*Task inputs*.
******************************
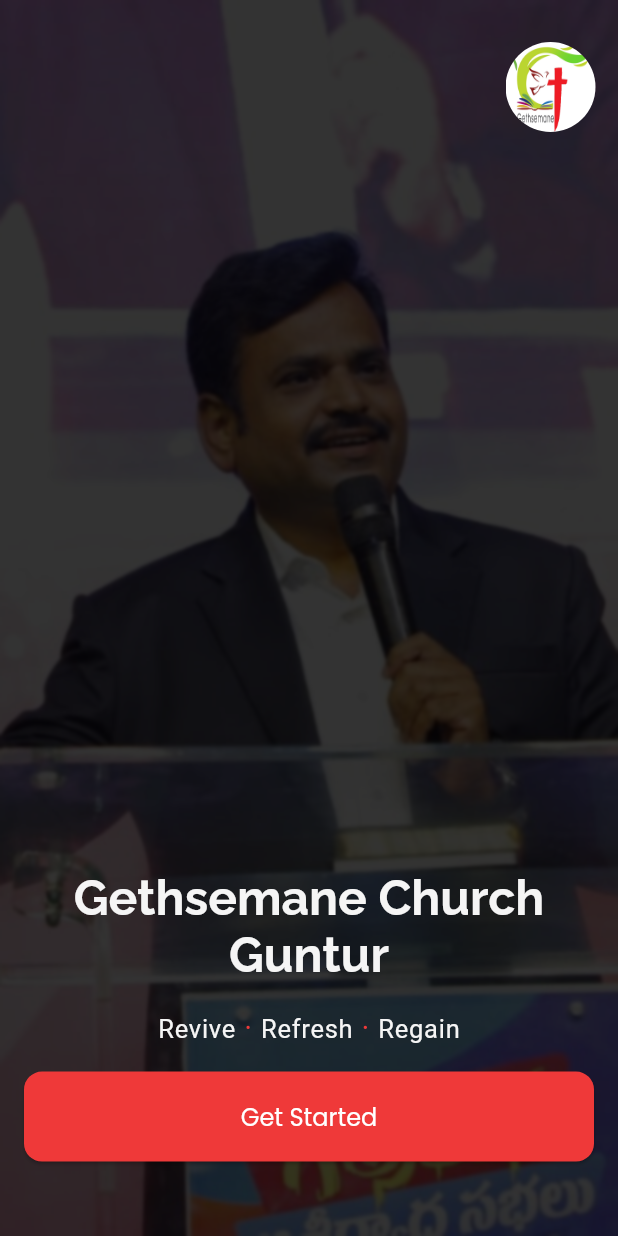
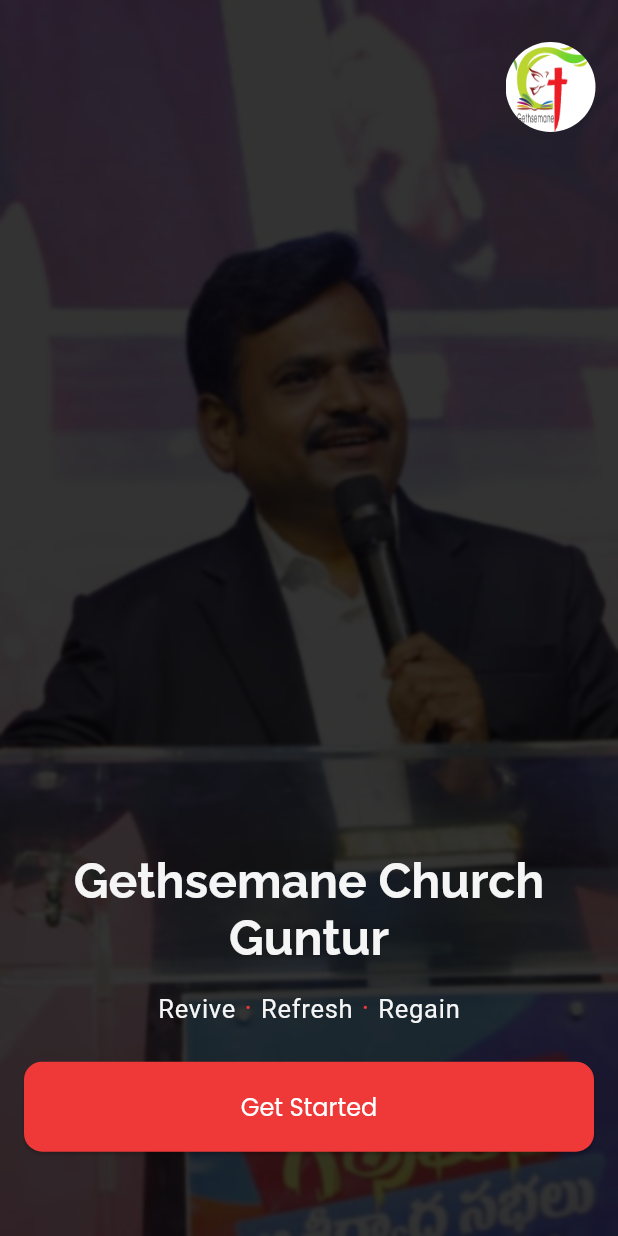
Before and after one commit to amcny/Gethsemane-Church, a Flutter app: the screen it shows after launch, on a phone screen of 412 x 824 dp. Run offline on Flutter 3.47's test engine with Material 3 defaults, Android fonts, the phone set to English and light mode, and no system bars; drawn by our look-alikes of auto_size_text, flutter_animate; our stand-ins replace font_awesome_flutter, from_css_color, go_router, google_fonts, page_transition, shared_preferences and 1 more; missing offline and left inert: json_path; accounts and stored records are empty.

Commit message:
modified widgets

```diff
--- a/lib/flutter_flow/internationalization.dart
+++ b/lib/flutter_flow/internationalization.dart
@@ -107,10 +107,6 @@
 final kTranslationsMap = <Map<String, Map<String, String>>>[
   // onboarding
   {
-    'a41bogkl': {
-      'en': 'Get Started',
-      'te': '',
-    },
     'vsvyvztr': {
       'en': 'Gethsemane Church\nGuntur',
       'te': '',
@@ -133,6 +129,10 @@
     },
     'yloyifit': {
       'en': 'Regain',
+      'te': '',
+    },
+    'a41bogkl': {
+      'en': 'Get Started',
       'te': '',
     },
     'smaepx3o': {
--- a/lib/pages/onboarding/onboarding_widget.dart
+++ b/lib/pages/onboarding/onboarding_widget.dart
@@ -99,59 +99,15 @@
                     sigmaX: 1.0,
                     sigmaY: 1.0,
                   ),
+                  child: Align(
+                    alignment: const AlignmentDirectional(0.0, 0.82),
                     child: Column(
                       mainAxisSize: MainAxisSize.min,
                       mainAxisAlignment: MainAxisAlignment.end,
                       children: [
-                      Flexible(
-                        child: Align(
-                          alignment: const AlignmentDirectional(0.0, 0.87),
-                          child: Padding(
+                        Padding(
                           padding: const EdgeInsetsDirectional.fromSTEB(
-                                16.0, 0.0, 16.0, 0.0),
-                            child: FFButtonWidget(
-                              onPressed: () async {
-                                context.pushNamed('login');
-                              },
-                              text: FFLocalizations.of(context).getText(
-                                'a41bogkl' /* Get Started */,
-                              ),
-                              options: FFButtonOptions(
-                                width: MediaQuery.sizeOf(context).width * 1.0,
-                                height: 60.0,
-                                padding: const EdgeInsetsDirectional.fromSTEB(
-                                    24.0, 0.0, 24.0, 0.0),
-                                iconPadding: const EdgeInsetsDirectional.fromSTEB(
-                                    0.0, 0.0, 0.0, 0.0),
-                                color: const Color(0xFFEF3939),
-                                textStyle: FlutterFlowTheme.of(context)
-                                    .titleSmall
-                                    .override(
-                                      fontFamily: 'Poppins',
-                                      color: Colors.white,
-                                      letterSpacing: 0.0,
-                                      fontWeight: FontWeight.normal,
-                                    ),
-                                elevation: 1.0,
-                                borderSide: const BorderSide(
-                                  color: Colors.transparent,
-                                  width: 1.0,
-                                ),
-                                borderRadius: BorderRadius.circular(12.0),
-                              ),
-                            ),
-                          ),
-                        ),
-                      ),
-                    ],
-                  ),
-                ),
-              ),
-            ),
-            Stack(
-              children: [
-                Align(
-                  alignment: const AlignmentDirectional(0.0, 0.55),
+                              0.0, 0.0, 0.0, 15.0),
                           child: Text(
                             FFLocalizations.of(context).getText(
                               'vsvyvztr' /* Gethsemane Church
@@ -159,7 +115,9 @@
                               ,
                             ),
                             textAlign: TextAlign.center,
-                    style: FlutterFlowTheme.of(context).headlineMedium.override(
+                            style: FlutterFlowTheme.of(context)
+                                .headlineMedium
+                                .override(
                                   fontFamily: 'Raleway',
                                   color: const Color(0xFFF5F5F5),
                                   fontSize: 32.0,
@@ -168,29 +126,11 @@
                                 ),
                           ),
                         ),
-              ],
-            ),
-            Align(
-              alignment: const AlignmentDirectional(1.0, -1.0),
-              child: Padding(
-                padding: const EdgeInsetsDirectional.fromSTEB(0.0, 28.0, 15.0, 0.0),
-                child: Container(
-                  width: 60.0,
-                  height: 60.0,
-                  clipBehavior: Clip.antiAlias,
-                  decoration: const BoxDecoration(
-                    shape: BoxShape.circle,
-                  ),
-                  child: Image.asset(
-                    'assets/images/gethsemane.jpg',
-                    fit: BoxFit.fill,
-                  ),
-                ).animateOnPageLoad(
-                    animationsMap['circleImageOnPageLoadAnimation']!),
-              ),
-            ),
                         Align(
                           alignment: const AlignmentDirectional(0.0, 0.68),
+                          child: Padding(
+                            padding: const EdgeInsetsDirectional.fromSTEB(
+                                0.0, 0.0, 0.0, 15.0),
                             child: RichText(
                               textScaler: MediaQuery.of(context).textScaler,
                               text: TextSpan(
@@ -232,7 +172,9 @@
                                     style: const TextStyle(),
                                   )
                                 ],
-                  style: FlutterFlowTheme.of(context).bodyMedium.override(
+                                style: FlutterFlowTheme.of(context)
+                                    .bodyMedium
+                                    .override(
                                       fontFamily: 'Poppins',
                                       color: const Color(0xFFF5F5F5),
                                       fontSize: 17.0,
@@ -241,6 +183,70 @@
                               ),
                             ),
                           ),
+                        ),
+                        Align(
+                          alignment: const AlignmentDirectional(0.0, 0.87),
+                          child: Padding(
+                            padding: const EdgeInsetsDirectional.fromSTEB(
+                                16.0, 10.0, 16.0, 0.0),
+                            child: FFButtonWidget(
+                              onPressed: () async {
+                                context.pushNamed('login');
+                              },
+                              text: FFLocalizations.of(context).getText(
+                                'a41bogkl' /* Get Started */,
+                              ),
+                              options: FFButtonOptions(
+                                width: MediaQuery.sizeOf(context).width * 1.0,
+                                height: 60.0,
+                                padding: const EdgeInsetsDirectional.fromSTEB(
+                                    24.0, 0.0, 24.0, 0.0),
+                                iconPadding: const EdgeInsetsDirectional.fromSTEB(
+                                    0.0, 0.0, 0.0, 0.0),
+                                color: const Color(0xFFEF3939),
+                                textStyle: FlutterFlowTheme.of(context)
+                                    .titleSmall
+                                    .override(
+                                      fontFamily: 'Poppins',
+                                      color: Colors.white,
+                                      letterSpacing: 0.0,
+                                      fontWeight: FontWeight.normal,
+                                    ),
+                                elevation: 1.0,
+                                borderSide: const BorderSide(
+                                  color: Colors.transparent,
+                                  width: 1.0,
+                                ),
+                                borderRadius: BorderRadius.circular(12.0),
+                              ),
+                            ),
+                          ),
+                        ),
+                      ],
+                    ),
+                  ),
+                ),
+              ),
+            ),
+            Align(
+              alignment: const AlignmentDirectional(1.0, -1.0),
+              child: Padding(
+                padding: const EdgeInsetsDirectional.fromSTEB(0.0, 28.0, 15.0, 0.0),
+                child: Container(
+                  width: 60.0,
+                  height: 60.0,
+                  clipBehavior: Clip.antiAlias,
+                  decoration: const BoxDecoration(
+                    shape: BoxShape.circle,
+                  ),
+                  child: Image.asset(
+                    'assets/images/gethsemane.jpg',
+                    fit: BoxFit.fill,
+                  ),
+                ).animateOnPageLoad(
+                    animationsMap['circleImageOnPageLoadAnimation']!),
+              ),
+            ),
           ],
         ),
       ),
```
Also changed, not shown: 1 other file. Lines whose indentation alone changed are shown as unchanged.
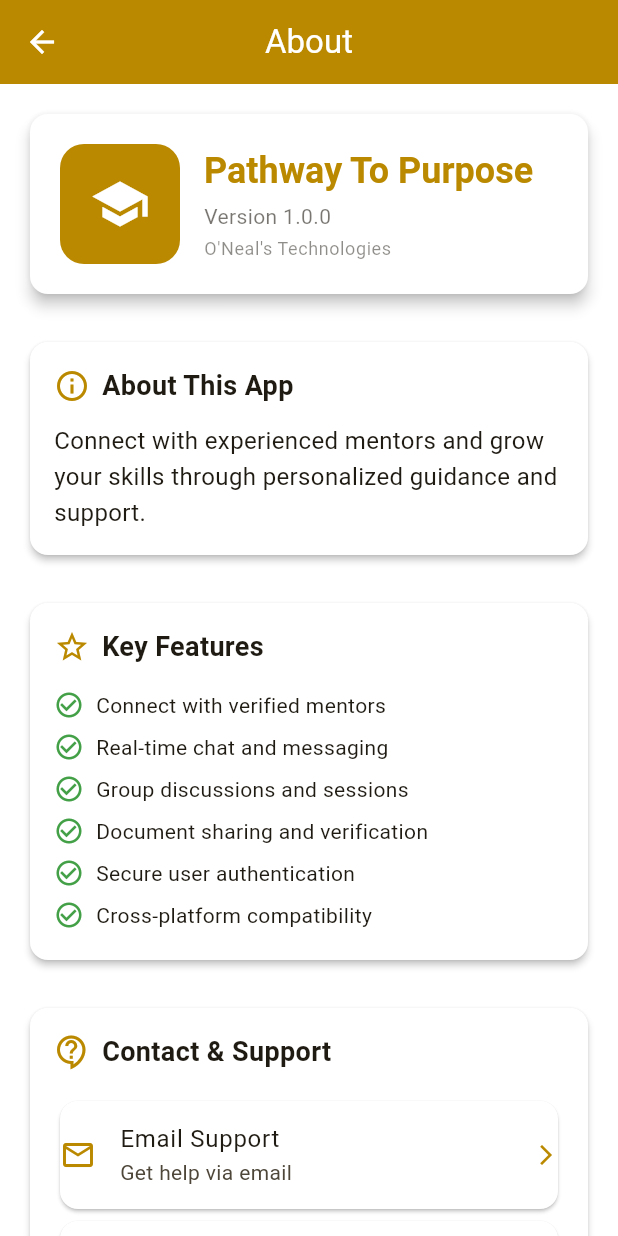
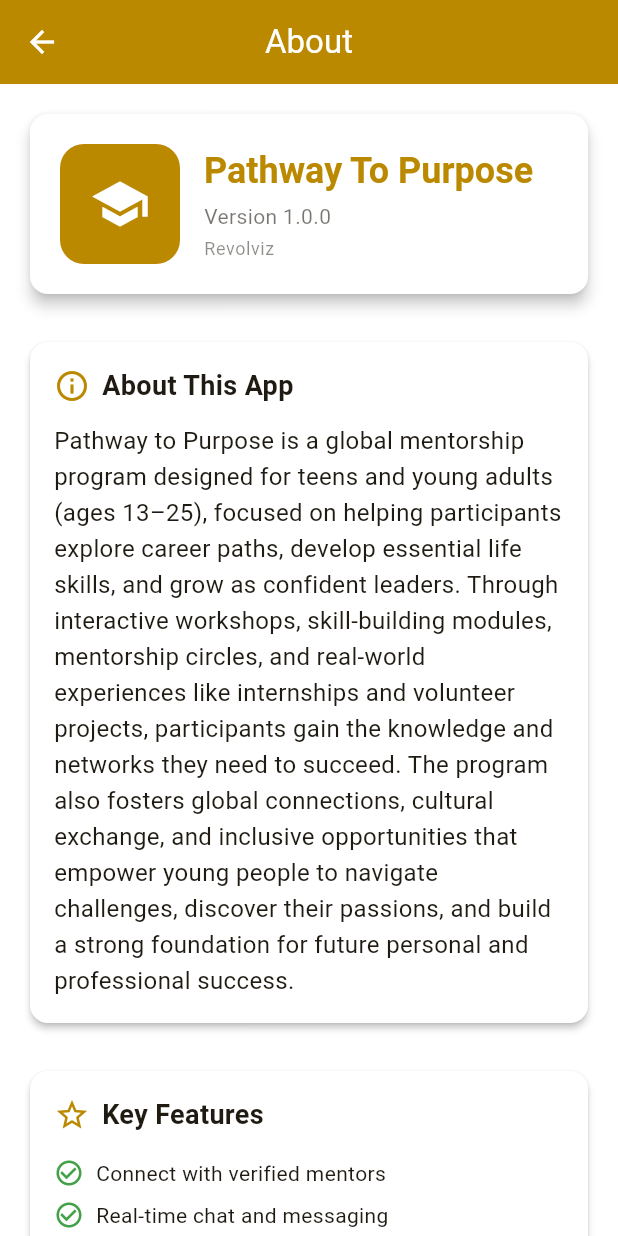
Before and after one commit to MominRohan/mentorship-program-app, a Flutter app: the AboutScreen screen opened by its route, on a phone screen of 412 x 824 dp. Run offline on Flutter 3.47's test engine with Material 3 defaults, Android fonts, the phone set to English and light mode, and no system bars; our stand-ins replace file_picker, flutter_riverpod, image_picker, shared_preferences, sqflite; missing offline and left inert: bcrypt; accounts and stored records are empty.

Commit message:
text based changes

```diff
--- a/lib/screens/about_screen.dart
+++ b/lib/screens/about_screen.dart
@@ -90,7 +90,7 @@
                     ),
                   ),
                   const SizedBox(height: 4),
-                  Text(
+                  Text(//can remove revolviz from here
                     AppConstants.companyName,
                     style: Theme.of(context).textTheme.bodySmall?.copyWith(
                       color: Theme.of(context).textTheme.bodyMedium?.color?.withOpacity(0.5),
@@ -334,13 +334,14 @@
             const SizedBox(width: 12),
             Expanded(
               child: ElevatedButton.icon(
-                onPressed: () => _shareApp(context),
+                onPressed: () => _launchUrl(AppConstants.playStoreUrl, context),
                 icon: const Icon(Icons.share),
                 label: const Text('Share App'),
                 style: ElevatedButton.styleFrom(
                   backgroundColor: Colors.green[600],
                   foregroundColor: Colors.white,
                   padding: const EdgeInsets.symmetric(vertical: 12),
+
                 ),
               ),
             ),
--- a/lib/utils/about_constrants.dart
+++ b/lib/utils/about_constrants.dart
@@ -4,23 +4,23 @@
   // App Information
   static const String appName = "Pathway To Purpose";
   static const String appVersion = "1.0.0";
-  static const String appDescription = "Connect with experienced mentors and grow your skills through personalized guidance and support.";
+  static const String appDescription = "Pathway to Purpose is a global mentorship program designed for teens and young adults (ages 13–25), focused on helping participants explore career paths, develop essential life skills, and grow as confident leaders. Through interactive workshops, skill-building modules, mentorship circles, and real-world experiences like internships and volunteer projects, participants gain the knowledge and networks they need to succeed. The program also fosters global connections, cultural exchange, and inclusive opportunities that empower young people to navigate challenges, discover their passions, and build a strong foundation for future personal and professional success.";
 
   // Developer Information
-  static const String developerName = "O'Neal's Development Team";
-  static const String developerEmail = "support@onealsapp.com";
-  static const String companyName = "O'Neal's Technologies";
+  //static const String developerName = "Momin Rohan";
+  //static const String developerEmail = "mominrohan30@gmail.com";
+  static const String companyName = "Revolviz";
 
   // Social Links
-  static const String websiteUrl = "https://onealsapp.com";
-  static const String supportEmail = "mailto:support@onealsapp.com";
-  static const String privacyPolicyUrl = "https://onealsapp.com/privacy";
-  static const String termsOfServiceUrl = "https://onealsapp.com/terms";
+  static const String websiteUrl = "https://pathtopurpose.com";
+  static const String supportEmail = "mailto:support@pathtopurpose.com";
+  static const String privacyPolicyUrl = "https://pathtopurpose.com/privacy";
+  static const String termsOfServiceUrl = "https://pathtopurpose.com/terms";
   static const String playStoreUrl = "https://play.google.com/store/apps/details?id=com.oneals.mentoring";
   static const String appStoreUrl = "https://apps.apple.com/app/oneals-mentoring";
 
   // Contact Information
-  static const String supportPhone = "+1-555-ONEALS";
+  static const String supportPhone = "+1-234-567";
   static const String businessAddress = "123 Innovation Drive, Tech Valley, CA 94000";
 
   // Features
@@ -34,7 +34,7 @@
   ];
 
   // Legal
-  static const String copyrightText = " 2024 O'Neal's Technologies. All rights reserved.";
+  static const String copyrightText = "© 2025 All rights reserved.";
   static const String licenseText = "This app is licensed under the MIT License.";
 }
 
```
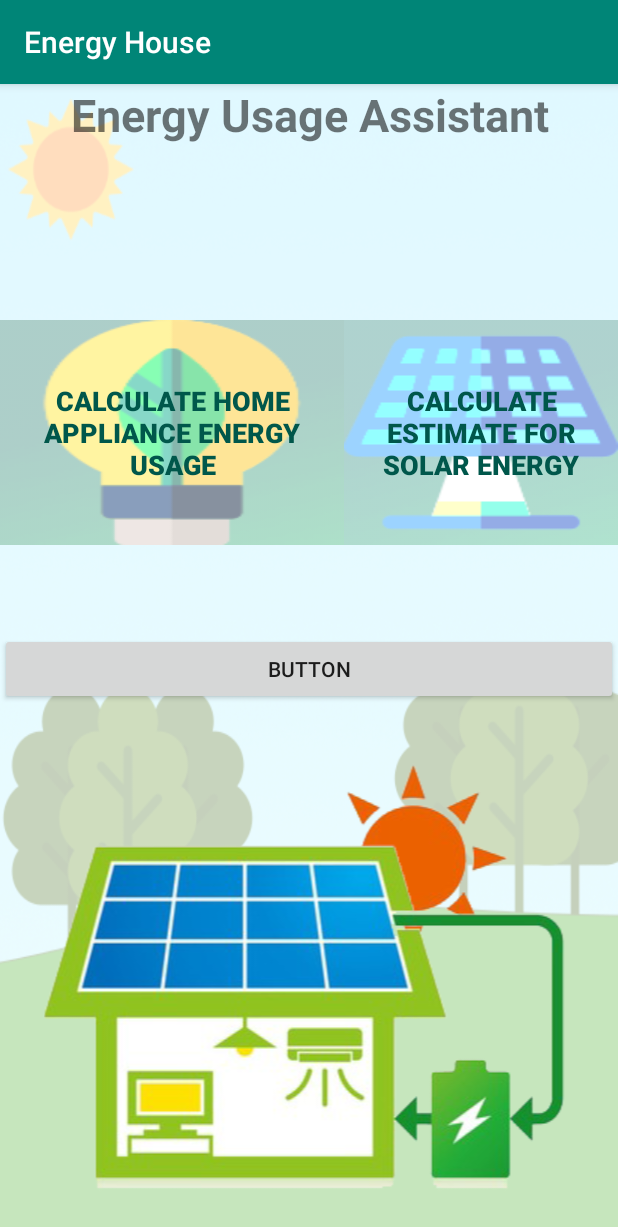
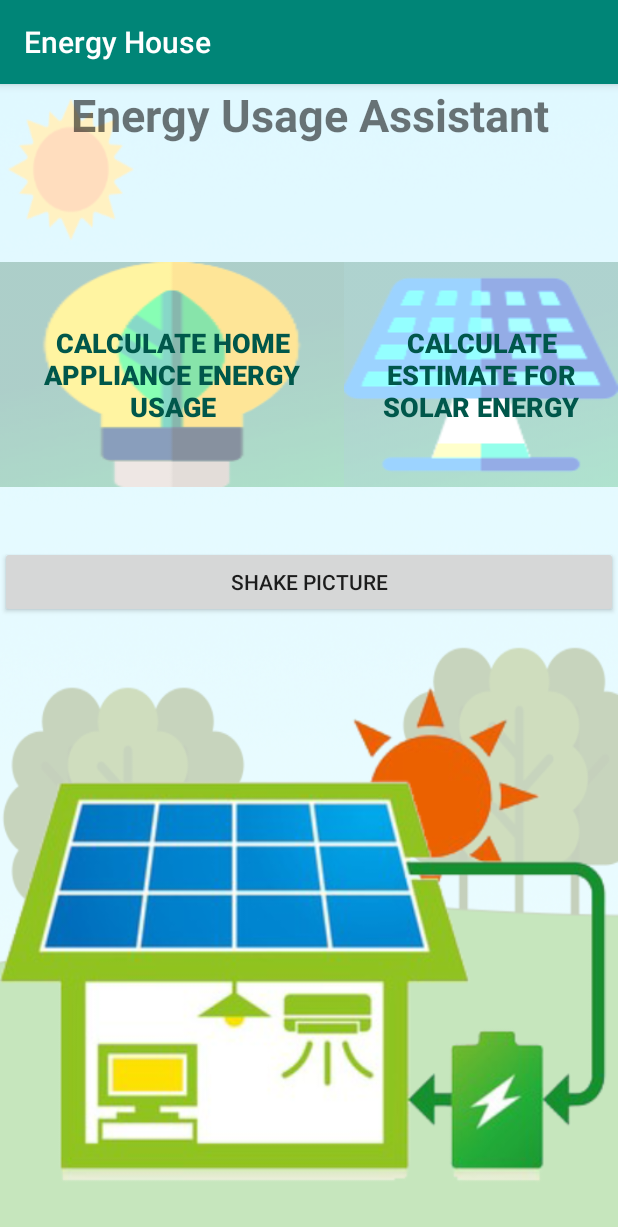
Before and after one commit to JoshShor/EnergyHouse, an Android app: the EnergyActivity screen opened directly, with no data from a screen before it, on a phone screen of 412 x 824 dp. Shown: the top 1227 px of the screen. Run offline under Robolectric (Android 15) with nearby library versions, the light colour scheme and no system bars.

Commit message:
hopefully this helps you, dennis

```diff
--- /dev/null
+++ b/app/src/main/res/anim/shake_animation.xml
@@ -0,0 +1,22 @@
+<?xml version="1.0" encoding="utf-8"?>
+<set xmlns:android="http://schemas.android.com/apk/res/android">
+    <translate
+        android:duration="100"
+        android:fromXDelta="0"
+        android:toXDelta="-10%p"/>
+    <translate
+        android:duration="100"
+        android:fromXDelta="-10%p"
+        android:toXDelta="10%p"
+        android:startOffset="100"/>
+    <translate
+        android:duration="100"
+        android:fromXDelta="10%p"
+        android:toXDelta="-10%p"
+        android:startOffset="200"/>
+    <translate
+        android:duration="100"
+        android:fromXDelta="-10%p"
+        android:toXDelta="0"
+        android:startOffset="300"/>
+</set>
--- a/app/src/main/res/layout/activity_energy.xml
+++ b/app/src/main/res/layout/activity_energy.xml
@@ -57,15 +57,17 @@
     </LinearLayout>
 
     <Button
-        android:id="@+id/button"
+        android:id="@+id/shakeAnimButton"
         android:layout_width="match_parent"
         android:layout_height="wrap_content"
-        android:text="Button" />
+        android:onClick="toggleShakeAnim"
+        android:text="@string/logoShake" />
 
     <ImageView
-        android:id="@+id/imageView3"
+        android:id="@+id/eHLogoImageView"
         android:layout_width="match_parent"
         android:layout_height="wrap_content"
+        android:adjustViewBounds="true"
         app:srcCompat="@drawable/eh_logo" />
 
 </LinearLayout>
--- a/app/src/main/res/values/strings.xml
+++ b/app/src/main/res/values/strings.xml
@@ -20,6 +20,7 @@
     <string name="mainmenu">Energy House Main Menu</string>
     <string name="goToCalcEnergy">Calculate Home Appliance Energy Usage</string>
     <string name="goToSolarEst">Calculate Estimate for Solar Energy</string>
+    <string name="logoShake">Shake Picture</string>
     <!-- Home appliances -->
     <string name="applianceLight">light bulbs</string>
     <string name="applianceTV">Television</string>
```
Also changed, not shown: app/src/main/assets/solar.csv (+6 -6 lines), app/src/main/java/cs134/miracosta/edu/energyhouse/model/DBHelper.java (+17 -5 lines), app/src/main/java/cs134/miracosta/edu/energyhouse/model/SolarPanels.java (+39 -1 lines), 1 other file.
******************************
*Requirement*.
Which lines in the records above contain the string "fromXDelta"? Copy them.

*Output of the task*.
+        android:fromXDelta="0"
+        android:fromXDelta="-10%p"
+        android:fromXDelta="10%p"
+        android:fromXDelta="-10%p"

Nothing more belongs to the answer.